- _Work instruction_: Each entry below should appear again exactly as written, without pictures.

- _Edit tracking data_:
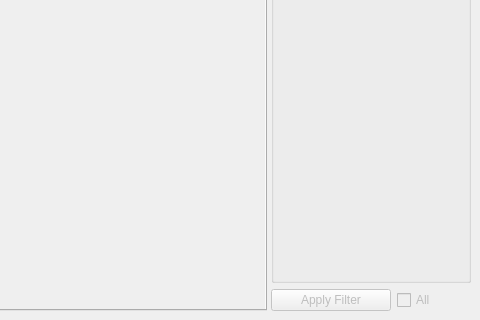
This is mainwindow.ui in Airels/ihm-tabs as Qt 5 draws it before an edit; both pictures show x 800 to 1280 and y 437 to 757 of the 1280 by 757 pixel window. The edited form follows.
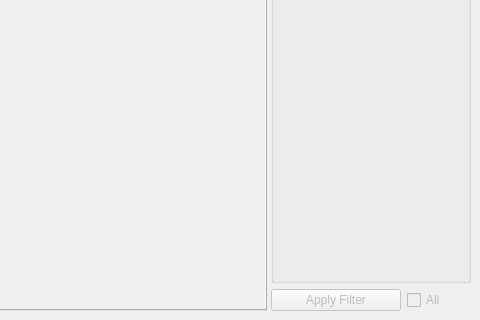
This is the edited form.

The edit to the form file:
```diff
--- a/mainwindow.ui
+++ b/mainwindow.ui
@@ -284,7 +284,7 @@
             </property>
             <property name="minimumSize">
              <size>
-              <width>120</width>
+              <width>130</width>
               <height>0</height>
              </size>
             </property>
```
Left out of the diff: 22 changed lines with no effect on the pictures.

- _Final answer_:
This is mainwindow.ui in Airels/ihm-tabs as Qt 5 draws it before an edit; both pictures show x 800 to 1280 and y 437 to 757 of the 1280 by 757 pixel window. The edited form follows.
This is the edited form.

The edit to the form file:
```diff
--- a/mainwindow.ui
+++ b/mainwindow.ui
@@ -284,7 +284,7 @@
             </property>
             <property name="minimumSize">
              <size>
-              <width>120</width>
+              <width>130</width>
               <height>0</height>
              </size>
             </property>
```
Left out of the diff: 22 changed lines with no effect on the pictures.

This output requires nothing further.